[Source records]
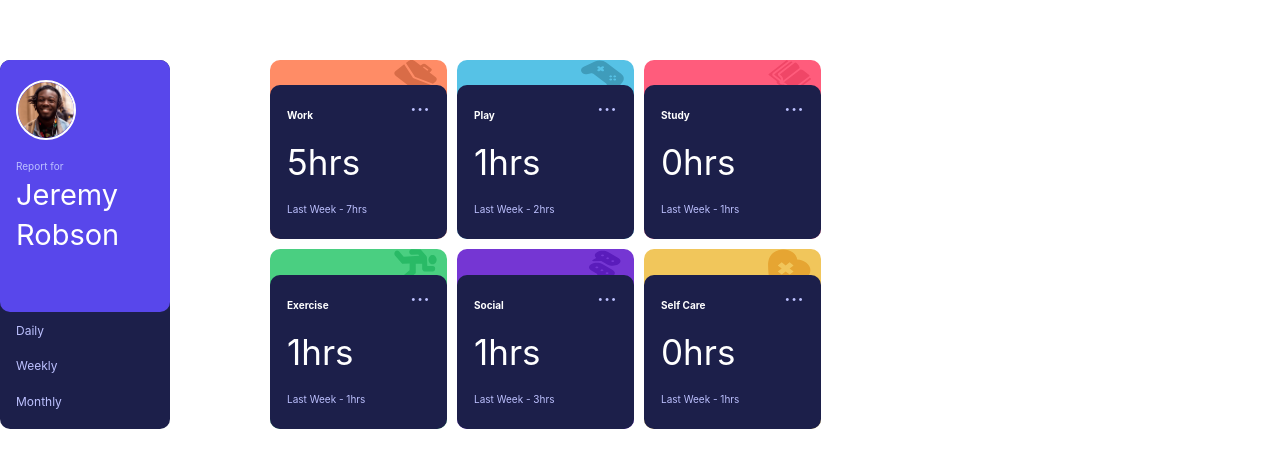
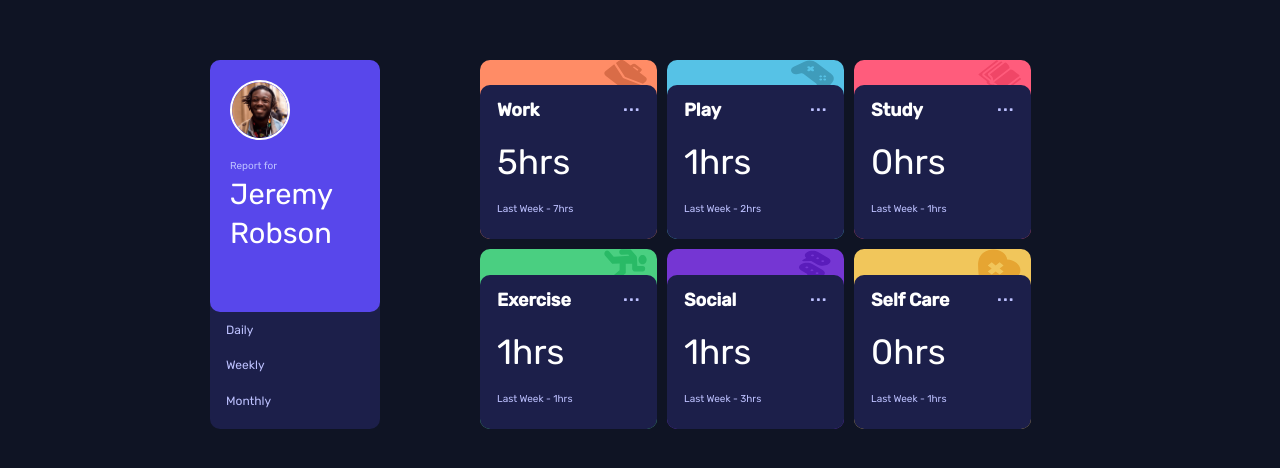
Before and after one commit to olad5/time-tracking-dashboard, a React (Create React App) app: page / in a window 1280 px wide. Shown: the part 140-608 px from the top of the page. Built offline with nearby package versions, Linux system fonts and the light colour scheme.

Commit message:
style: Centered the view and change bg color
- Centered the view in the browser
- Change the background of the view to the dark color
- Removed redundant css code
- add the Rubik font
- Resized the svg icons in the mobile view

```diff
--- a/src/App.css
+++ b/src/App.css
@@ -1,5 +1,7 @@
 .App {
   text-align: center;
+  display:flex;
+  justify-content:center;
 }
 
 .App-logo {
--- a/src/index.css
+++ b/src/index.css
@@ -1,3 +1,4 @@
+@import url('https://fonts.googleapis.com/css2?family=Rubik:wght@300;400;500&display=swap');
 
 :root {
   /* Primary colors */
@@ -44,11 +45,8 @@ html {
 body {
   margin: 0;
     box-sizing: border-box;
-  font-family: -apple-system, BlinkMacSystemFont, 'Segoe UI', 'Roboto', 'Oxygen',
-    'Ubuntu', 'Cantarell', 'Fira Sans', 'Droid Sans', 'Helvetica Neue',
-    sans-serif;
-  -webkit-font-smoothing: antialiased;
-  -moz-osx-font-smoothing: grayscale;
+  font-family: 'Rubik';
+  background-color:var(--Very-dark-blue);
 }
 
 code {
@@ -60,6 +58,8 @@ main {
   display:flex;
   width: 100rem;
   margin-top:20rem;
+  margin-left: 0;
+  justify-content:center;
 }
 
 .user-card {
@@ -78,14 +78,15 @@ main {
   flex-direction:column;
   border-radius:var(--border-radius);
   background-color:var(--blue );
-  padding-top:20px;
-  padding-bottom:40px;
- padding-left:1.6rem;
+  /* padding-left:1.6rem; */
+  /* padding:1.25rem 0 2.5rem 1.25rem; */
+  padding:20px 0 40px 20px;
+
 }
 
 .user-photo {
   width: 6rem;
-  border-radius:50px;
+  border-radius:3.125rem;
   border:0.2rem solid white;
 
 }
@@ -149,6 +150,7 @@ main {
   grid-column: 1/2;
   grid-row: 1;
   display:flex;
+  font-size:18px;
   font-weight:700;
   align-items:flex-end;
 }
@@ -179,8 +181,7 @@ main {
   display:grid;
   grid-template-columns: 2fr 1fr;
   grid-template-rows: 1fr 2fr 1fr;
-  grid-column-gap: 0.5rem;
-  grid-row-gap: 0.5rem;
+  grid-gap:0.5rem;
   border-radius:var(--border-radius);
   background-color:var(--Dark-blue );
   color:white;
@@ -191,9 +192,8 @@ main {
 .svg-icon {
   display:flex;
   width:30%;
+  height:130%;
   margin-left:auto;
-  /* height:120%; */
-  height:130%;
   padding-right:1rem;
 }
 
@@ -205,8 +205,7 @@ main {
                   flex-direction:column;
                   width:375px;
                   align-items:center;
-                  margin-top:5rem;
-                  margin-bottom:5rem;
+                  margin: 5rem 0;
                 }
 
               .user-card{
@@ -219,7 +218,6 @@ main {
               .daily {
 
                   padding-left:0;
-
                   justify-content:center;
                   grid-column:1/2;
               }
@@ -231,14 +229,13 @@ main {
 
               .monthly {
                   grid-column:3/4;
-                  padding-left:0;
-                  padding-bottom:0;
+                  padding:0;
               }
 
               .timeline-description {
                   grid-row:2/3;
                   justify-content:center;
-                  padding-top:0;
+                  padding:0;
               }
 
               .stats-cards-container {
@@ -255,8 +252,8 @@ main {
                     grid-template-columns:0.7fr 1fr 1fr;
                     grid-template-rows:1fr 1fr;
                     grid-column-gap:0.2em;
+                    grid-column:1/-1;
                     padding-bottom:2rem;
-                    grid-column:1/-1;
 
                 }
 
@@ -279,36 +276,35 @@ main {
                     margin-left:0.7rem;
                     grid-column: 2/3;
                     grid-row: 2;
-                    font-size:2.3rem;
+                    font-size:2rem;
                 }
 
                 .last-name {
                     grid-column: 3/4;
                     grid-column: 3/4;
+                    grid-row: 2;
                     margin-left:-1rem;
-                    grid-row: 2;
-                    font-size:2.3rem;
+                    font-size:2rem;
                 }
 
                 .first-name, .report-text, .last-name {
+                  font-weight:300;
                   padding-top:0;
                 }
 
                 .stats-box {
-                    grid-template-rows:1fr 2fr;
+                    grid-template-rows:1fr 1fr;
                     grid-template-columns:1fr 1fr;
                 }
 
                 .prev-stats {
                     grid-column: 2/3;
                     grid-row: 2;
+                    grid-template-rows:1fr 2fr;
                     align-self:center;
                     justify-self:end;
-                    padding-bottom:0;
-                    padding-right:1.7rem;
-                    padding-top:0.8rem;
+                    padding: 0.8rem 1.7rem 0 0;
                     font-size:1.1rem;
-                    grid-template-rows:1fr 2fr;
                 }
 
                 .activity {
@@ -320,6 +316,18 @@ main {
                   font-size:2.5rem;
                 }
 
+                .svg-icon {
+                  display:flex;
+                  width:30%;
+                  margin-left:auto;
+                  height:153%;
+                  padding-right:1rem;
+                  transform:rotate(0deg);
+                  z-index:-1;
+                }
 
+                .stats-card {
+                  z-index:-1;
+                }
 
     }
```
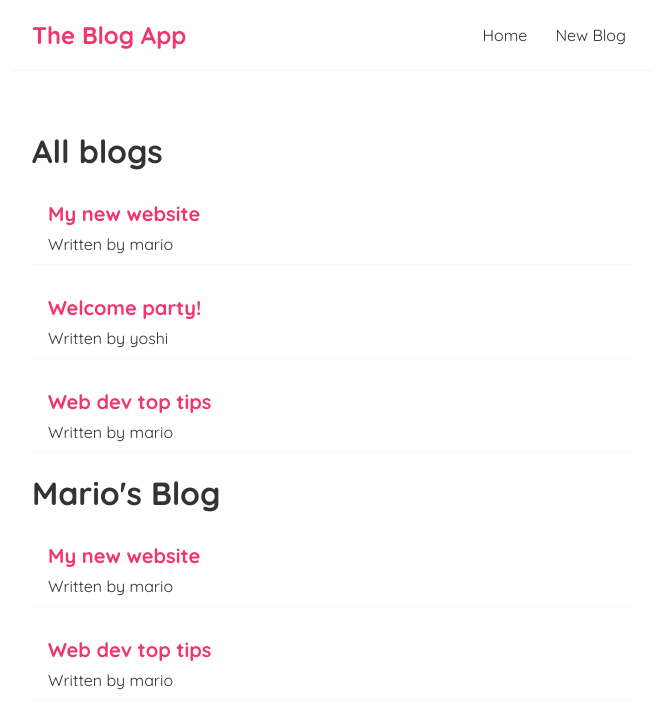
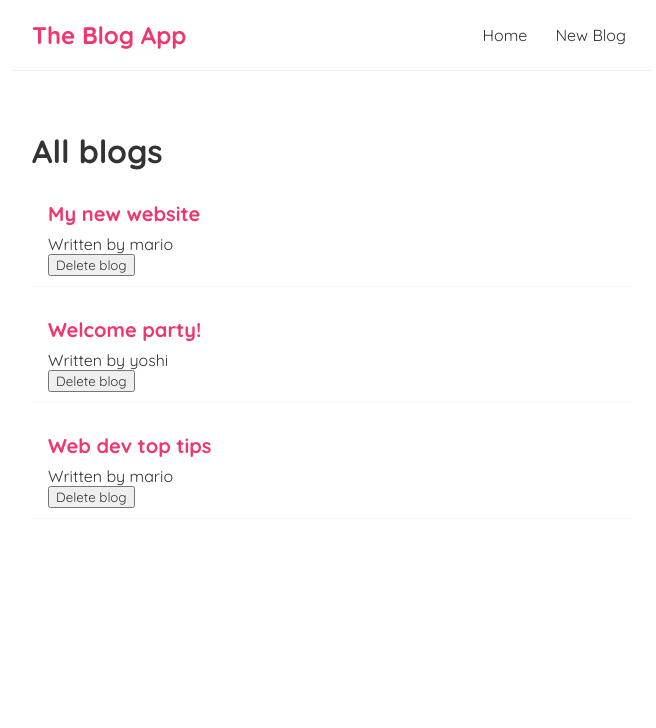
Before and after one commit to shreya2057/BlogApp, a React (Create React App) app: page / in a window 1280 px wide. Shown: the top 728 px of the page, without its empty margins (308-964 px from the left). Built offline with nearby package versions, Linux system fonts and the light colour scheme; the HTML template or start-up script is replaced by a standard one.

Commit message:
Deleting blogs

```diff
--- a/src/BlogList.js
+++ b/src/BlogList.js
@@ -1,4 +1,4 @@
-const BlogList = ({ blogs, heading }) => {
+const BlogList = ({ blogs, heading, handleClickButton }) => {
     return (
         <div className="blog-lists">
             <h1>{ heading }</h1>
@@ -12,6 +12,8 @@ const BlogList = ({ blogs, heading }) => {
                     <div className="blog-preview" key={ blog.id }>
                         <h2>{ blog.title }</h2>
                         <p>Written by { blog.author }</p>
+
+                        <button onClick={()=>handleClickButton(blog.id)}> Delete blog</button>
                     </div>
                 )) }
         </div>
--- a/src/HomePage.js
+++ b/src/HomePage.js
@@ -13,12 +13,18 @@ const HomePage = () => {
         { title: 'Welcome party!', body: 'lorem ipsum...', author: 'yoshi', id: 2 },
         { title: 'Web dev top tips', body: 'lorem ipsum...', author: 'mario', id: 3 }
     ])
+
+    const handleClickButton = (id) => {
+       const newBlog =  setBlogs(blogs.filter((blog) => blog.id !== id));
+       return newBlog;
+    }
+
     return (
         <div className="home">
             {/* blogs is the property which is known as porps */}
-            <BlogList blogs = { blogs } heading = { heading } />
+            <BlogList blogs = { blogs } heading = { heading } handleClickButton = {handleClickButton} />
 
-            <BlogList blogs = { blogs.filter((blog)=>blog.author === "mario") } heading = { "Mario's Blog" } />
+            {/* <BlogList blogs = { blogs.filter((blog)=>blog.author === "mario") } heading = { "Mario's Blog" } /> */}
         </div>
      );
 }
```
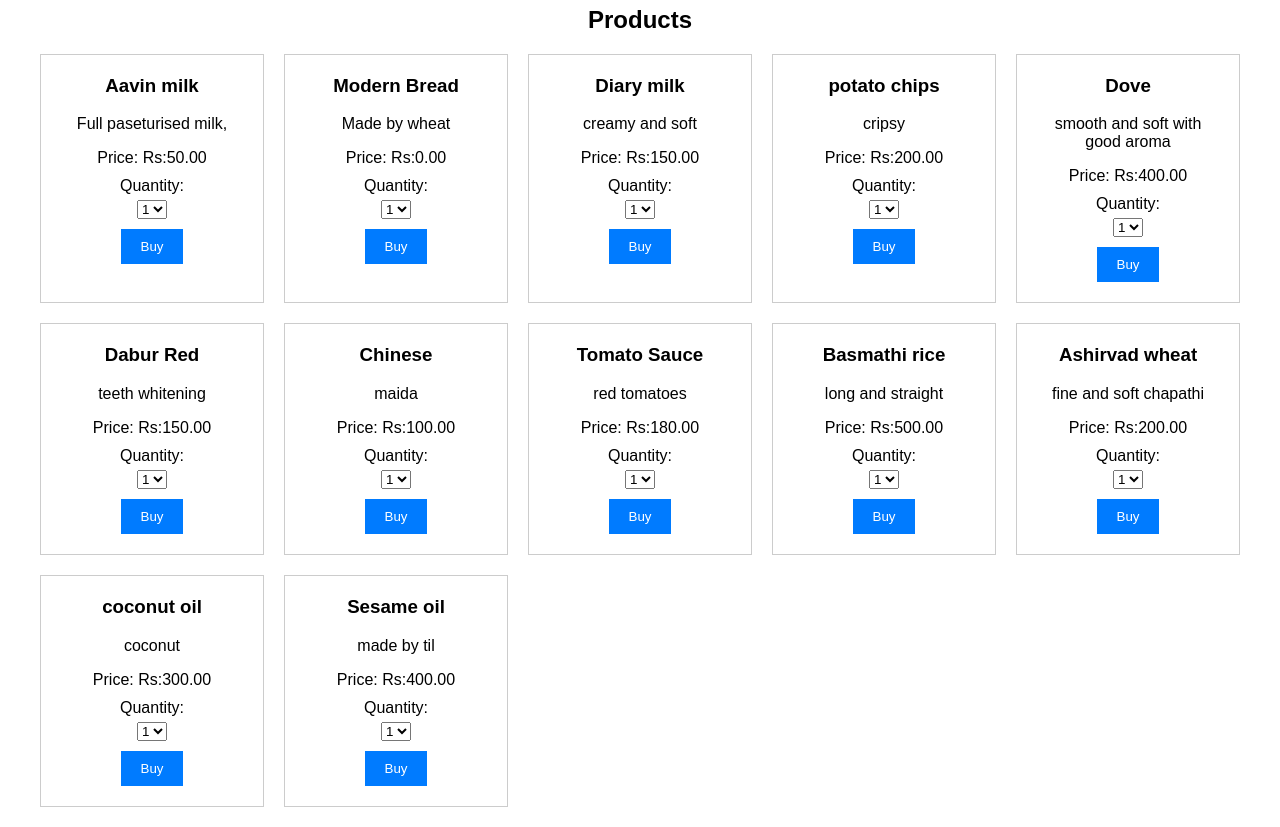
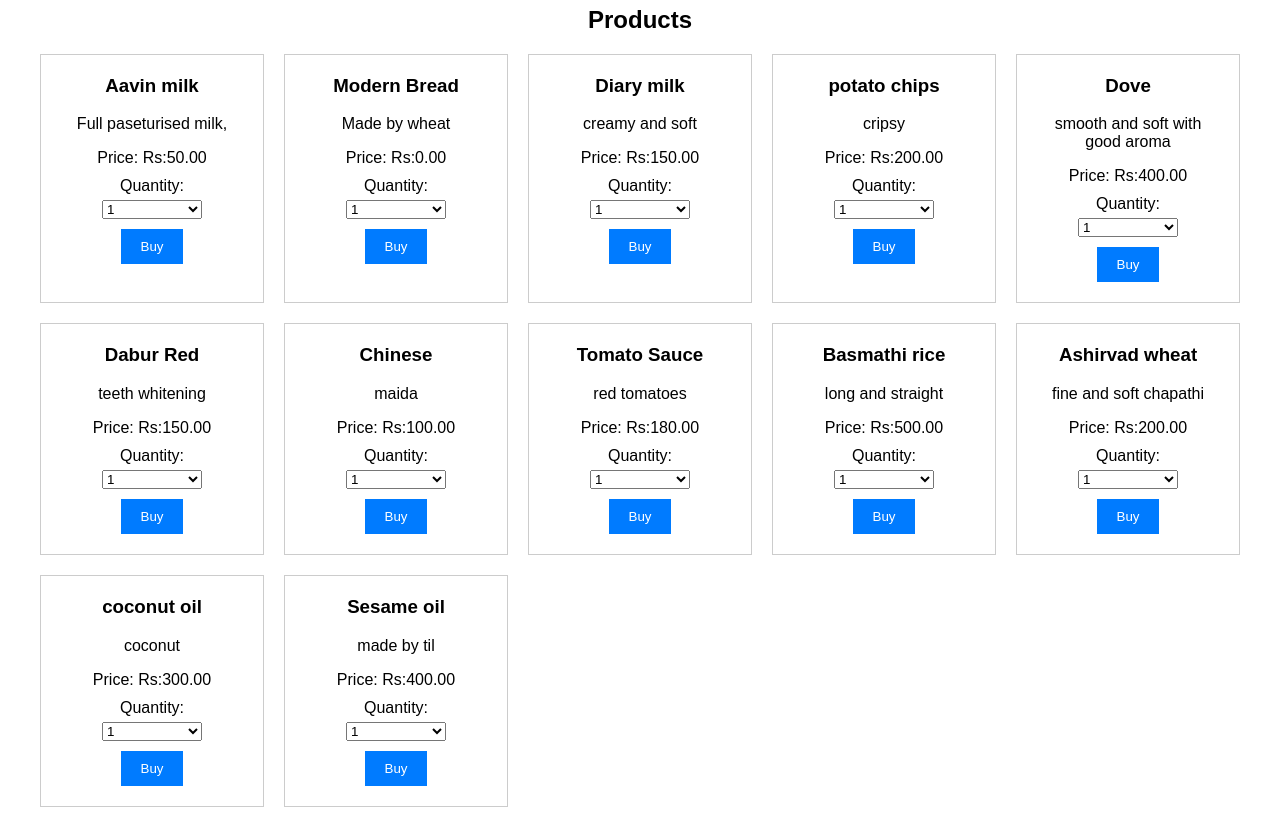
Before and after one commit to Dharikasri/storemanagement, a Django app: page /dashboard/ in a window 1280 px wide. Shown: the part 219-1046 px from the top of the page. Run offline with Django 5.2, Linux system fonts and the light colour scheme; a user stored in the database is signed in; data comes from the database, SQL or seed files in the repository; both versions use the stored data as it was after the commit.

Commit message:
modified dashboard and orderforms

```diff
--- a/dashboard/templates/webpage/dashboard.html
+++ b/dashboard/templates/webpage/dashboard.html
@@ -82,6 +82,7 @@
 
         .product form select {
             margin-bottom: 10px;
+            width: 100px; /* Adjust width as needed */
         }
 
         .product form button {
@@ -142,6 +143,7 @@
                     <option value="3">3</option>
                     <option value="4">4</option>
                     <option value="5">5</option>
+                    <!-- Add more options as needed -->
                 </select>
                 <button type="submit">Buy</button>
             </form>
```
Also changed, not shown: db.sqlite3. Lines whose indentation alone changed are shown as unchanged.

YOUR INSTRUCTIONS:
Look through the entries above for the word "display". Copy every line where it shows up.

EXPECTED OUTPUT:
+  display:flex;
+@import url('https://fonts.googleapis.com/css2?family=Rubik:wght@300;400;500&display=swap');
   display:flex;
   display:flex;
   display:grid;
   display:flex;
+                  display:flex;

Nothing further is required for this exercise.